As BC is facing down the barrel of another atmospheric river, the effects of climate change, as well as the impact it has had on the province, cannot be ignored.
Many climate experts around the world have pointed to climate change as being behind extreme weather events, including this past summer’s heat dome.

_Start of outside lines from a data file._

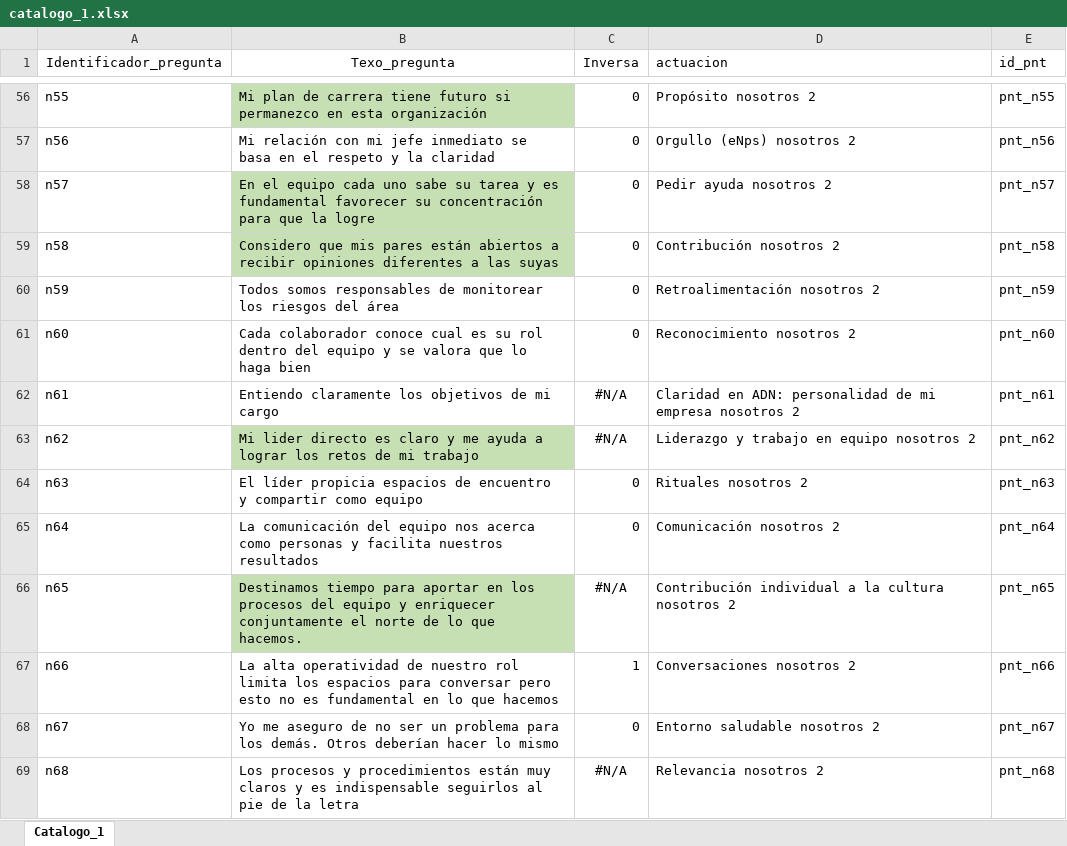
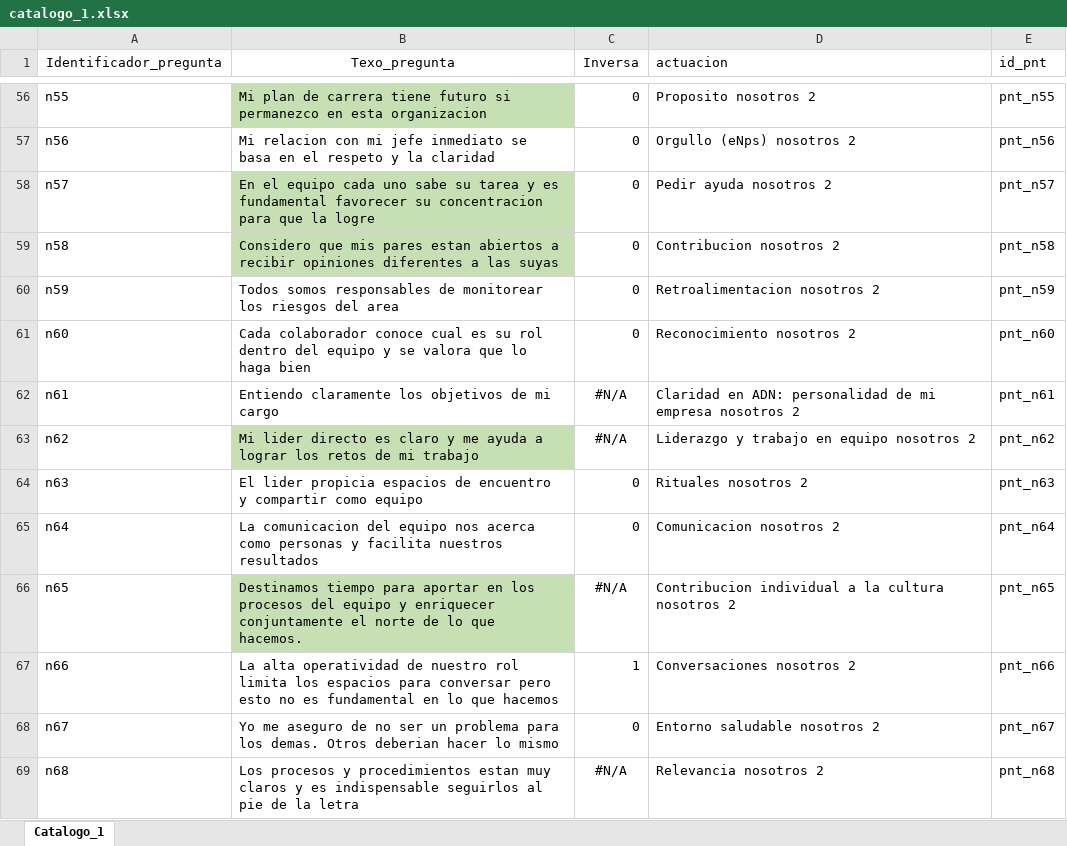
Before and after one commit to CarameloEscaso/caramelo, an Excel workbook: misc/catalogos/catalogo_1.xlsx, sheet Catalogo_1, drawn as a sheet; only a part is shown, gaps mark what is left out; values as stored, in another font and other column widths than the file's, no borders; the diff covers the shown part only; the diff names each change by its address in the sheet, - before the commit and + after, or states it on an @@ line.

```diff
--- a/misc/catalogos/catalogo_1.xlsx (sheet Catalogo_1)
+++ b/misc/catalogos/catalogo_1.xlsx (sheet Catalogo_1)
-B56 (Texo_pregunta): …en esta organización
+B56 (Texo_pregunta): …en esta organizacion
-D56 (actuacion): Propósito nosotros 2
+D56 (actuacion): Proposito nosotros 2
-B57 (Texo_pregunta): Mi relación con mi…
+B57 (Texo_pregunta): Mi relacion con mi…
-B58 (Texo_pregunta): …favorecer su concentración para que…
+B58 (Texo_pregunta): …favorecer su concentracion para que…
-B59 (Texo_pregunta): …mis pares están abiertos a…
+B59 (Texo_pregunta): …mis pares estan abiertos a…
-D59 (actuacion): Contribución nosotros 2
+D59 (actuacion): Contribucion nosotros 2
-B60 (Texo_pregunta): …riesgos del área
+B60 (Texo_pregunta): …riesgos del area
-D60 (actuacion): Retroalimentación nosotros 2
+D60 (actuacion): Retroalimentacion nosotros 2
-B64 (Texo_pregunta): El líder propicia espacios…
+B64 (Texo_pregunta): El lider propicia espacios…
-B65 (Texo_pregunta): La comunicación del equipo…
+B65 (Texo_pregunta): La comunicacion del equipo…
-D65 (actuacion): Comunicación nosotros 2
+D65 (actuacion): Comunicacion nosotros 2
-D66 (actuacion): Contribución individual a…
+D66 (actuacion): Contribucion individual a…
-B68 (Texo_pregunta): …para los demás. Otros deberían hacer lo…
+B68 (Texo_pregunta): …para los demas. Otros deberian hacer lo…
-B69 (Texo_pregunta): …y procedimientos están muy claros…
+B69 (Texo_pregunta): …y procedimientos estan muy claros…
```
Also changed, not shown: 130 edited cells elsewhere in this sheet, 7 other files.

According to a local expert, the weather events that have led to the devastation of many parts of BC are going to become more common and more prolonged.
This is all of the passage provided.